From the perspective of development health is correlated with increased life expectancy, this is one of the measures that is used to gauge the overall health state of a nation.
David Jolly of the NY Times writes: “Push for the Right to Die Grows in the Netherlands” an article that highlights an organization, Right to Die-NL, that advocates for medically assisted euthanasia. Assisted suicide has been legal in the Netherlands since 2002, but may only be used for situations of “hopeless and unbearable suffering”.
Right to Die-NL and another organization, Out of Free Will, are calling for the creation of law that would allow any Dutch citizen over the age of 70 to utilize assisted suicide. Out of Free Will’s response to the choice of 70:
The group admits the age of 70 was a somewhat arbitrary cut-off point. “Whether it should be 65 or 90 is a good question. We think that once someone has reached old age, he has proved his ability to live. He can then chose to leave this life in a procedural, medically-supervised manner

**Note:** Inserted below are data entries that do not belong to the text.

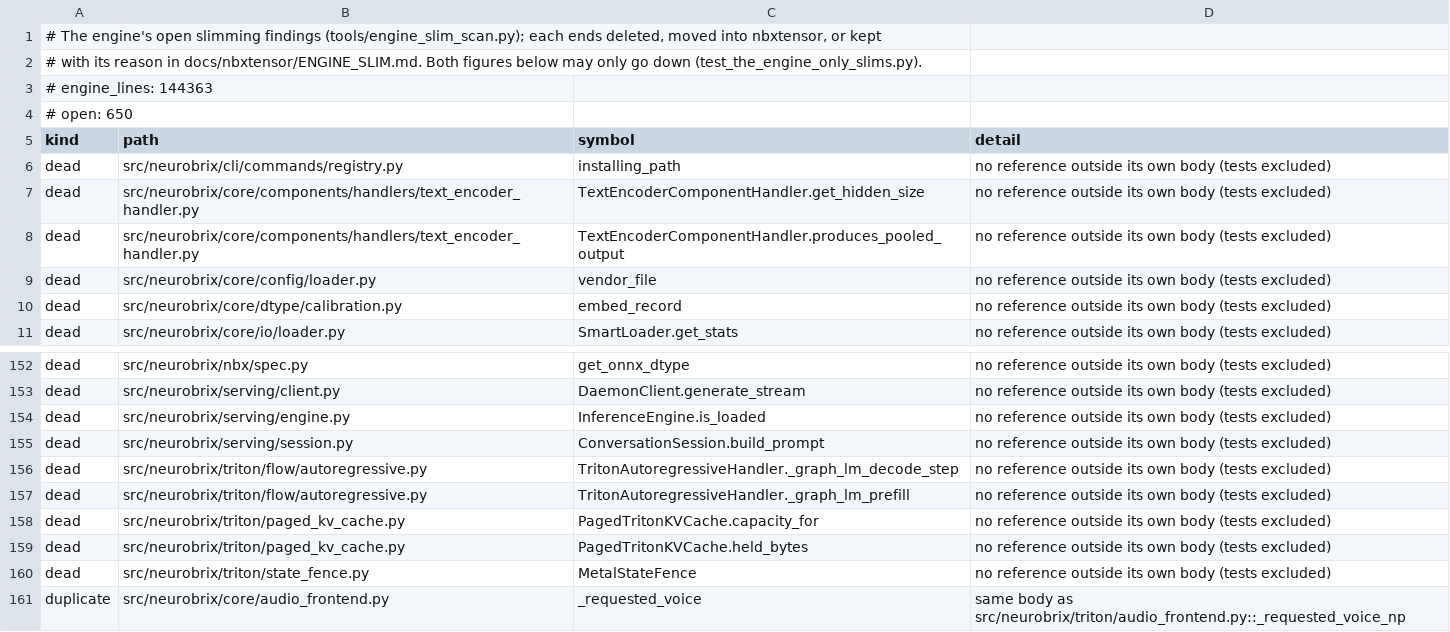
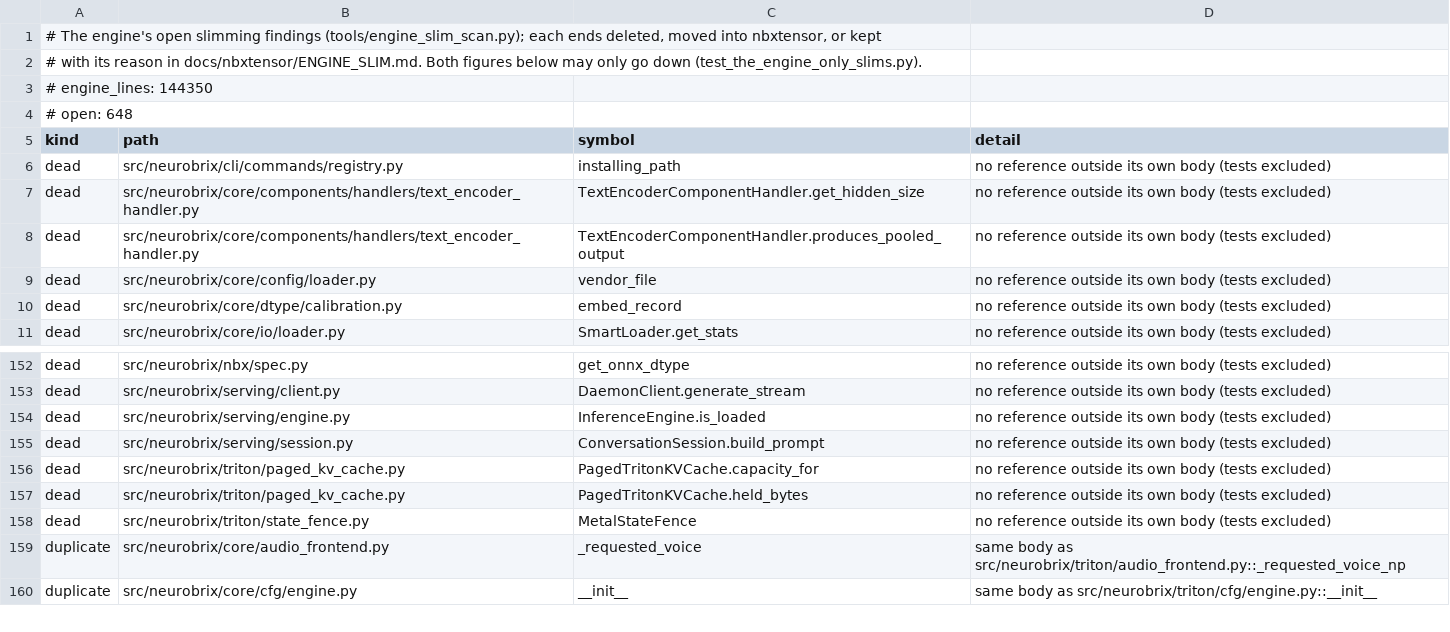
Before and after one commit to NeuroBrix/neurobrix, a TSV file: docs/nbxtensor/engine_slim_list.tsv, drawn as a sheet; only a part is shown, gaps mark what is left out; the shorter side is filled out with more unchanged rows.

Commit message:
engine slim (the Mac's zone, triton/): TritonAutoregressiveHandler._graph_lm_prefill and _graph_lm_decode_step deleted — dead (no reference in the repository, not even by name; the 'runtime-guard hook' their docstring names no longer exists); engine 144 363 -> 144 350 lines, open findings 650 -> 648

```diff
--- a/docs/nbxtensor/engine_slim_list.tsv
+++ b/docs/nbxtensor/engine_slim_list.tsv
@@ -2,4 +2,4 @@
 # with its reason in docs/nbxtensor/ENGINE_SLIM.md. Both figures below may only go down (test_the_engine_only_slims.py).
-# engine_lines: 144363
-# open: 650
+# engine_lines: 144350
+# open: 648
 kind	path	symbol	detail
@@ -155,4 +155,2 @@ dead	src/neurobrix/serving/engine.py	InferenceEngine.is_loaded	no reference outs
 dead	src/neurobrix/serving/session.py	ConversationSession.build_prompt	no reference outside its own body (tests excluded)
-dead	src/neurobrix/triton/flow/autoregressive.py	TritonAutoregressiveHandler._graph_lm_decode_step	no reference outside its own body (tests excluded)
-dead	src/neurobrix/triton/flow/autoregressive.py	TritonAutoregressiveHandler._graph_lm_prefill	no reference outside its own body (tests excluded)
 dead	src/neurobrix/triton/paged_kv_cache.py	PagedTritonKVCache.capacity_for	no reference outside its own body (tests excluded)
```
Also changed, not shown: 1 other file.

Should assisted suicide be considered medicine? If we are ethically “ok” with allowing the terminally ill to utilize euthanasia to end life on their own terms, are we equally “ok” allowing someone over the age of 70 to do so? The NY Times article does point to a need for an increased level of palliative care for the terminally ill. Has the developed world reached a plateau of life expectancy, where citizens over the age of 70 will now choose to end life of their own free will?